Instructions for the task: Your answer is to be every line of the material that includes the string "cells".

Dataset entries:
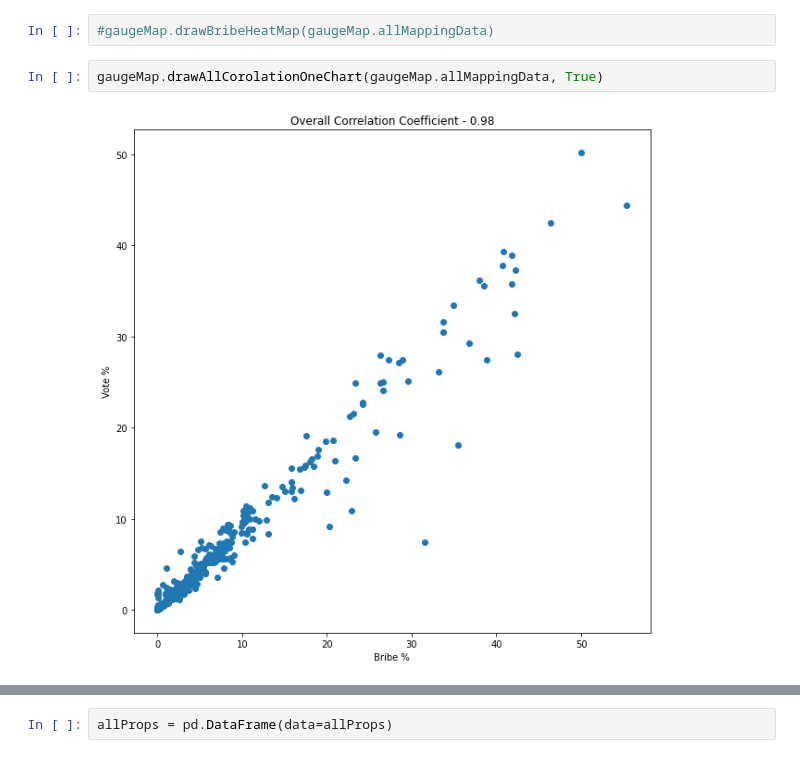
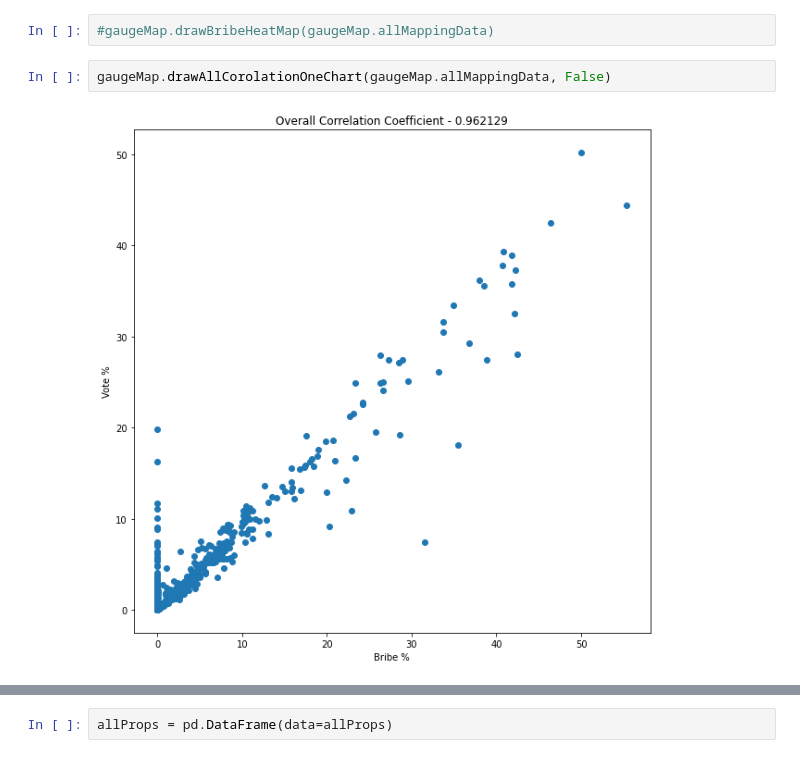
Before and after one commit to DoominEth/Web3DataSandbox, a Jupyter notebook: Untitled.ipynb, the cells around one changed output, grey strips where cells are left out. Drawn from its saved outputs; the diff is of its cells as text.

```diff
--- a/Untitled.ipynb
+++ b/Untitled.ipynb
@@ -114,7 +114,7 @@ gaugeMap.drawHeatMapDiffernceBetweenVotesBribes(gaugeMap.allMappingData)
 # %%
 #gaugeMap.drawBribeHeatMap(gaugeMap.allMappingData)
 # %%
-gaugeMap.drawAllCorolationOneChart(gaugeMap.allMappingData, True)
+gaugeMap.drawAllCorolationOneChart(gaugeMap.allMappingData, False)
 # %% [output]
-[figure, old version]
+[figure, new version]
 # %%
```
Also changed, not shown: parts of 17 cells of this notebook, 2 other files.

Solution to this exercise:
Before and after one commit to DoominEth/Web3DataSandbox, a Jupyter notebook: Untitled.ipynb, the cells around one changed output, grey strips where cells are left out. Drawn from its saved outputs; the diff is of its cells as text.
Also changed, not shown: parts of 17 cells of this notebook, 2 other files.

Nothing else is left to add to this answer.